How’s your week been? Good? (I can’t hear you, so I’m going to assume good.)
Mine’s been good too. I finished a short story, and I’m almost finished with the first class of my MFA program. Most of the courses are two months long, but a few are just a month (including this one). I like this in theory – since it makes school more modular, and hypothetically the classes more specialized – but we’ll have to see how it goes in practice.
Lately I’ve been thinking a lot about what it means to be serious about writing. A common piece of advice bandied around concerning writer’s block is to “treat it like your job” – basically, even if things aren’t working do it anyway.
One way of quantifying this seriousness could be to aim for working 40 hours per week on writer-ey things. (I think it’s important that this be quantifiable, for the sake of personal accountability and the measurement of progress.) For me that could be anything from writing long-form fiction, to writing this, to classwork, even to reading.
Stephen King sets a good example in On Writing. When discussing his writing habits, he states that he writes in the morning, and reads in the afternoon. Both producing and consuming writing is important for being an author. I know I forgot to read for a few months this year – while trying to bull my way through revisions on Rule – and my work suffered.
Anyway, keeping track of my “40 hours” is just an interesting concept for the moment, although one I’m probably going to experiment with. If it’s helpful at encouraging me to achieve more writer-ey things, you’ll hear about it.
Not an awful lot to report here. I’ve continued to chip away at The Dragonbone Chair by Tad Williams over the last week, but haven’t made a whole lot of progress. I’m going to need to speed up my reading (or spend more time doing it) though, because Oathbringer by Brandon Sanderson is coming out in November.
For those who don’t know, Oathbringer is the next book in the Stormlight Archive. The first two books each break 1,000 pages hardcover, and I think this one’s even longer. I’m a complete and total fanboy for the man’s work, and Stormlight is probably my favorite fantasy series currently being written. The raw size and scope of the story he tells is terrifying.
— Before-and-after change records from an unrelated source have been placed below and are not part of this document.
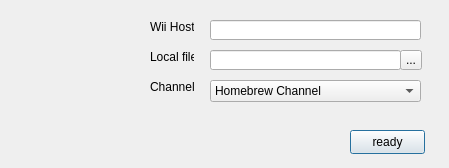
dev-0x7C6/qwiiload, file c++/forms/mainform.ui: the form before one commit.
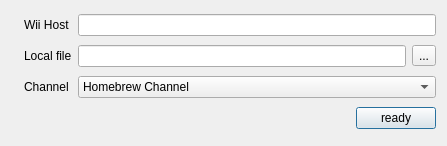
The form after the commit. Icons and pictures are not drawn.

Diff of the .ui file:
```diff
--- a/c++/forms/mainform.ui
+++ b/c++/forms/mainform.ui
@@ -5,22 +5,22 @@
    <rect>
     <x>0</x>
     <y>0</y>
-    <width>449</width>
-    <height>168</height>
+    <width>447</width>
+    <height>146</height>
    </rect>
   </property>
+  <property name="sizePolicy" >
+   <sizepolicy vsizetype="Preferred" hsizetype="Preferred" >
+    <horstretch>0</horstretch>
+    <verstretch>0</verstretch>
+   </sizepolicy>
+  </property>
   <property name="windowTitle" >
    <string>WiiTCPLoad GUI 0.01</string>
   </property>
+  <layout class="QGridLayout" >
+   <item rowspan="4" row="0" column="0" >
   <widget class="QLabel" name="label" >
-   <property name="geometry" >
-    <rect>
-     <x>10</x>
-     <y>10</y>
-     <width>150</width>
-     <height>150</height>
-    </rect>
-   </property>
    <property name="text" >
     <string/>
    </property>
@@ -28,100 +28,43 @@
     <pixmap resource="../resource.qrc" >:/new/prefix1/krfb.png</pixmap>
    </property>
   </widget>
-  <widget class="QLineEdit" name="wiiHostName" >
-   <property name="geometry" >
-    <rect>
-     <x>210</x>
-     <y>20</y>
-     <width>211</width>
-     <height>20</height>
-    </rect>
-   </property>
-  </widget>
-  <widget class="QLineEdit" name="localFile" >
-   <property name="geometry" >
-    <rect>
-     <x>210</x>
-     <y>50</y>
-     <width>191</width>
-     <height>20</height>
-    </rect>
-   </property>
-  </widget>
-  <widget class="QToolButton" name="openFile" >
-   <property name="geometry" >
-    <rect>
-     <x>400</x>
-     <y>50</y>
-     <width>22</width>
-     <height>20</height>
-    </rect>
-   </property>
-   <property name="text" >
-    <string>...</string>
-   </property>
-  </widget>
+   </item>
+   <item row="0" column="1" >
   <widget class="QLabel" name="label_2" >
-   <property name="geometry" >
-    <rect>
-     <x>150</x>
-     <y>20</y>
-     <width>44</width>
-     <height>14</height>
-    </rect>
-   </property>
    <property name="text" >
     <string>Wii Host</string>
    </property>
   </widget>
+   </item>
+   <item row="0" column="2" colspan="2" >
+    <widget class="QLineEdit" name="wiiHostName" />
+   </item>
+   <item row="1" column="1" >
   <widget class="QLabel" name="label_3" >
-   <property name="geometry" >
-    <rect>
-     <x>150</x>
-     <y>50</y>
-     <width>44</width>
-     <height>14</height>
-    </rect>
-   </property>
    <property name="text" >
     <string>Local file</string>
    </property>
   </widget>
+   </item>
+   <item row="1" column="2" >
+    <widget class="QLineEdit" name="localFile" />
+   </item>
+   <item row="1" column="3" >
+    <widget class="QToolButton" name="openFile" >
+     <property name="text" >
+      <string>...</string>
+     </property>
+    </widget>
+   </item>
+   <item row="2" column="1" >
   <widget class="QLabel" name="label_4" >
-   <property name="geometry" >
-    <rect>
-     <x>150</x>
-     <y>80</y>
-     <width>44</width>
-     <height>14</height>
-    </rect>
-   </property>
    <property name="text" >
     <string>Channel</string>
    </property>
   </widget>
-  <widget class="QPushButton" name="readyButton" >
-   <property name="geometry" >
-    <rect>
-     <x>350</x>
-     <y>130</y>
-     <width>75</width>
-     <height>24</height>
-    </rect>
-   </property>
-   <property name="text" >
-    <string>ready</string>
-   </property>
-  </widget>
+   </item>
+   <item row="2" column="2" colspan="2" >
   <widget class="QComboBox" name="channelSelect" >
-   <property name="geometry" >
-    <rect>
-     <x>210</x>
-     <y>80</y>
-     <width>211</width>
-     <height>22</height>
-    </rect>
-   </property>
    <item>
     <property name="text" >
      <string>Homebrew Channel</string>
@@ -133,6 +76,38 @@
     </property>
    </item>
   </widget>
+   </item>
+   <item row="3" column="2" colspan="2" >
+    <layout class="QHBoxLayout" >
+     <item>
+      <spacer>
+       <property name="orientation" >
+        <enum>Qt::Horizontal</enum>
+       </property>
+       <property name="sizeHint" >
+        <size>
+         <width>40</width>
+         <height>20</height>
+        </size>
+       </property>
+      </spacer>
+     </item>
+     <item>
+      <widget class="QPushButton" name="readyButton" >
+       <property name="sizePolicy" >
+        <sizepolicy vsizetype="Fixed" hsizetype="Fixed" >
+         <horstretch>0</horstretch>
+         <verstretch>0</verstretch>
+        </sizepolicy>
+       </property>
+       <property name="text" >
+        <string>ready</string>
+       </property>
+      </widget>
+     </item>
+    </layout>
+   </item>
+  </layout>
  </widget>
  <resources>
   <include location="../resource.qrc" />
```
Lines whose indentation alone changed are shown as unchanged.
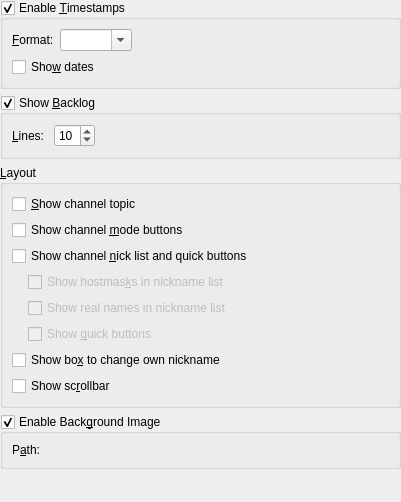
Qt form src/config/chatwindowappearance_config.ui (KDE/konversation) before a commit.
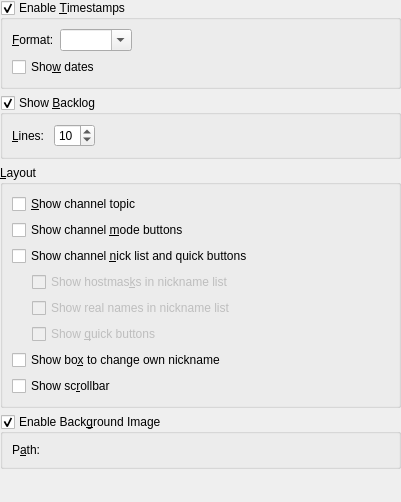
The same form after that commit. Custom widgets are drawn as their Qt base class.

Patch:
```diff
--- a/src/config/chatwindowappearance_config.ui
+++ b/src/config/chatwindowappearance_config.ui
@@ -163,8 +163,8 @@
           </property>
           <property name="sizeHint" stdset="0">
            <size>
-            <width>16</width>
-            <height>20</height>
+            <width>20</width>
+            <height>0</height>
            </size>
           </property>
          </spacer>
@@ -193,8 +193,8 @@
           </property>
           <property name="sizeHint" stdset="0">
            <size>
-            <width>16</width>
-            <height>20</height>
+            <width>20</width>
+            <height>0</height>
            </size>
           </property>
          </spacer>
@@ -223,8 +223,8 @@
           </property>
           <property name="sizeHint" stdset="0">
            <size>
-            <width>16</width>
-            <height>20</height>
+            <width>20</width>
+            <height>0</height>
            </size>
           </property>
          </spacer>
```
Left out of the diff: 6 changed lines with no effect on the pictures.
I’m a speedy reader – especially when re-reading fiction – but chunking through about 2,000 pages is still going to take me some time.
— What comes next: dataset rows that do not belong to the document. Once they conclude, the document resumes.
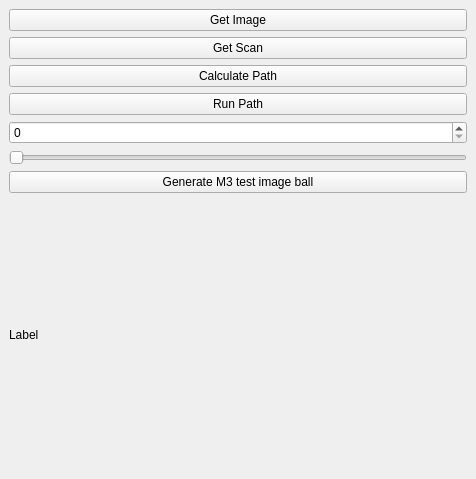
ancker1/ROVIProjekt, file M3-Workcell_and_plugin/Project_WorkCell_Cam/RoviSamplePlugin/src/SamplePlugin.ui: the form before one commit.
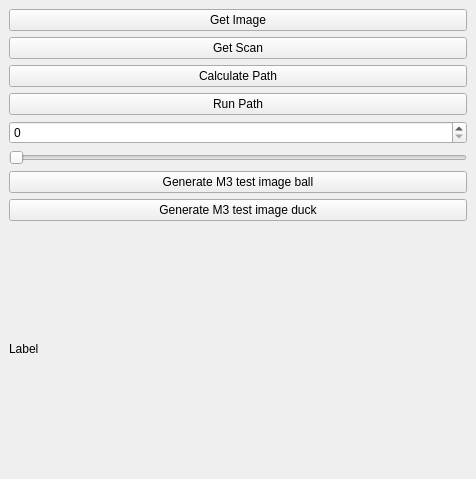
The form after the commit.

Patch:
```diff
--- a/M3-Workcell_and_plugin/Project_WorkCell_Cam/RoviSamplePlugin/src/SamplePlugin.ui
+++ b/M3-Workcell_and_plugin/Project_WorkCell_Cam/RoviSamplePlugin/src/SamplePlugin.ui
@@ -62,6 +62,13 @@
         </property>
        </widget>
       </item>
+      <item>
+       <widget class="QPushButton" name="_btn_genTestImgDuck">
+        <property name="text">
+         <string>Generate M3 test image duck</string>
+        </property>
+       </widget>
+      </item>
       <item>
        <widget class="QLabel" name="_label">
         <property name="text">
```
I finished writing a new short story this week, titled “An Early Harvest”. It went mostly as I suspected it would, although I felt forced to speed through and ‘tell’ segments in order to complete the story in time and page count to submit it for my class. Odds are I’ll toss it toward a few friends and see what they think before throwing it into the ‘revise this’ box next to “How the Thrun Earned His Wings”.
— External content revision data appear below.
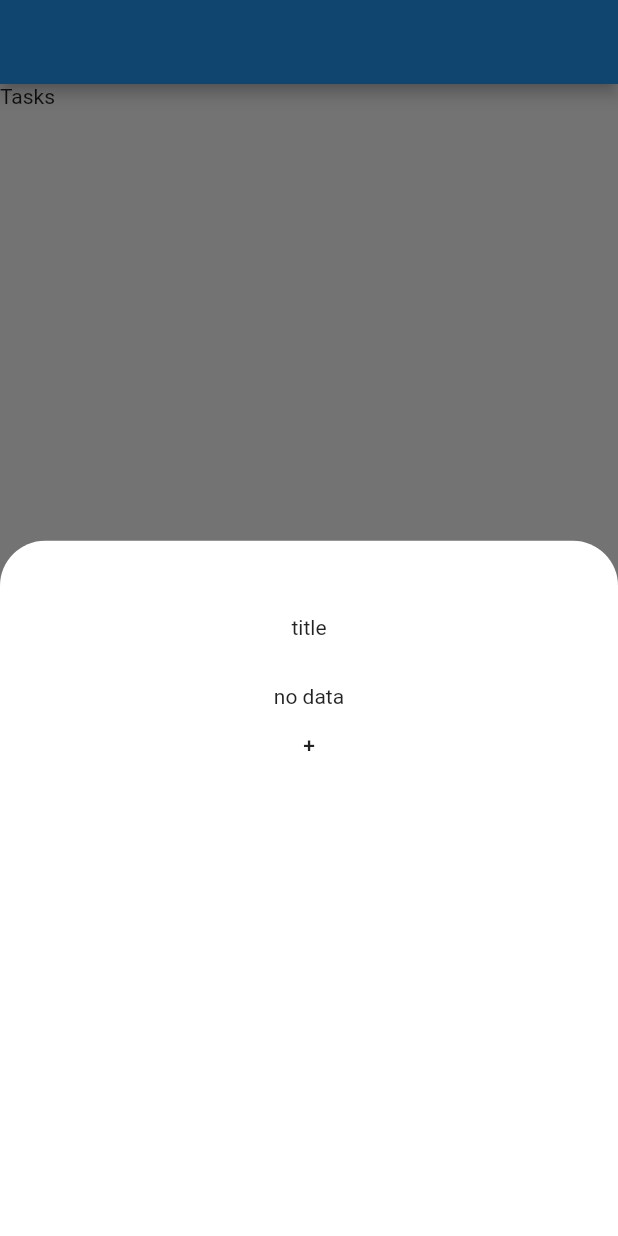
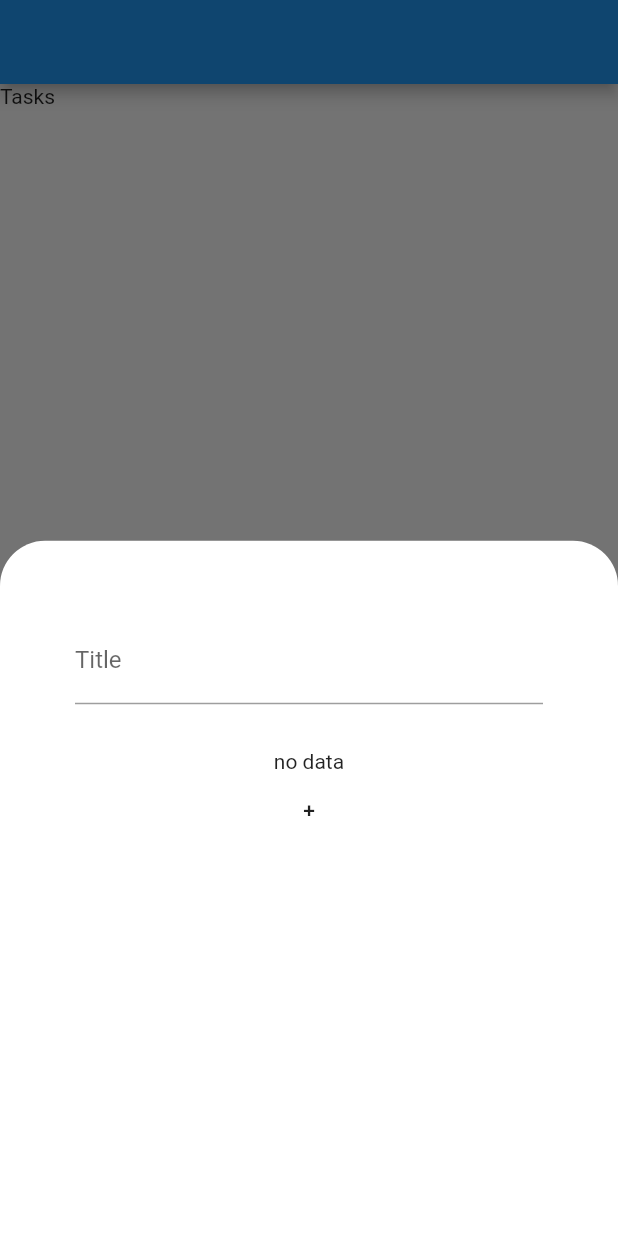
Before and after one commit to digitowly/cookatoo, a Flutter app: the screen it shows after launch, after a tap on "show bottom modal", on a phone screen of 412 x 824 dp. Run offline on Flutter 3.47's test engine with Material 2 defaults, Android fonts, the light colour scheme and no system bars.

```diff
--- a/lib/modules/ingredient_finder/screens/task_creator.dart
+++ /dev/null
@@ -1,15 +0,0 @@
-import 'package:flutter/material.dart';
-
-class TaskCreator extends StatelessWidget {
-  final String type;
-
-  TaskCreator({@required this.type});
-
-  @override
-  Widget build(BuildContext context) {
-    return Container(
-      decoration: BoxDecoration(color: Colors.green),
-      child: Text(type),
-    );
-  }
-}
--- a/lib/modules/task_list/screens/task_creator.dart
+++ b/lib/modules/task_list/screens/task_creator.dart
@@ -17,11 +17,12 @@ class TaskCreator extends StatelessWidget {
       ),
       child: ListView(
         children: [
-          Row(
-            mainAxisAlignment: MainAxisAlignment.center,
-            children: [
-              Text('title'),
-            ],
+          Container(
+            child: TextField(
+              decoration: InputDecoration(
+                labelText: 'Title',
+              ),
+            ),
           ),
           SizedBox(
             height: 30,
--- a/lib/modules/task_list/screens/tasks_screen.dart
+++ b/lib/modules/task_list/screens/tasks_screen.dart
@@ -8,7 +8,9 @@ class TasksScreen extends StatelessWidget {
     return Scaffold(
       appBar: AppBar(),
       body: Column(
-        children: [Text('Tasks')],
+        children: [
+          Text('Tasks'),
+        ],
       ),
       floatingActionButton: TaskCreatorButton(),
     );
```
Also changed, not shown: lib/modules/ingredient_finder/screens/ingredient_finder.dart (added, +25 -0 lines), lib/modules/task_list/bloc/selection_item_bloc.dart (+17 -8 lines), lib/modules/task_list/screens/ingredient_selection.dart (+27 -23 lines), lib/data/ingredients.data.dart (renamed from lib/data/Ingredients.dart).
When thinking up and writing short stories, I’ve found myself discovery writing a lot more than I would have otherwise expected. I tend to think of myself as an outliner, but the process I’ve engaged in with short fiction (and to an extent with long, I suppose) has been more about discovering new connections than writing and describing what I’ve already developed in notes.
Mostly I’ve been discovering worldbuilding through short stories. I really enjoy doing this; it feels natural, and lets me practice writing fiction while also devising interesting portions of a storyworld.
Most of my writing time this upcoming week will be devoted to class. We’ve been assigned to workshop each other’s writing (the workshop is the graded part for this introductory class, not the actual writing) and also have a final analysis paper due Sunday. It’s not meant to be terribly long (about 2,000 words) but will still require time.
I also need to start thinking about if I’m going to participate in NaNoWriMo this year. I wrote a blog about it this week (mostly on impulse) but I’m still not sure if I’ll be participating myself. I’d like to, but with Oathbringer coming out and school continuing it’s difficult to say what my time will look like over the month.
That being said, I did scribble some notes for a story idea which could be fun to smash out over four to six weeks. More setting description than a story idea, really, although I do have the general shape of a first chapter in my mind.
Part of the allure here is just new project syndrome – Oh! Idea! Shiny! – but I did really enjoy NaNo last year, and I would enjoy participating again.
Last Week: School stuff, namely finishing “An Early Harvest”.
This Week: Write my final for class, and chip away at The Dragonbone Chair. I’m currently 109 pages into my 635 page copy, so I think reaching at least page 300 is a reasonable goal even with schoolwork. And, odds are if I get gripped into it hard enough I’ll blow right past that.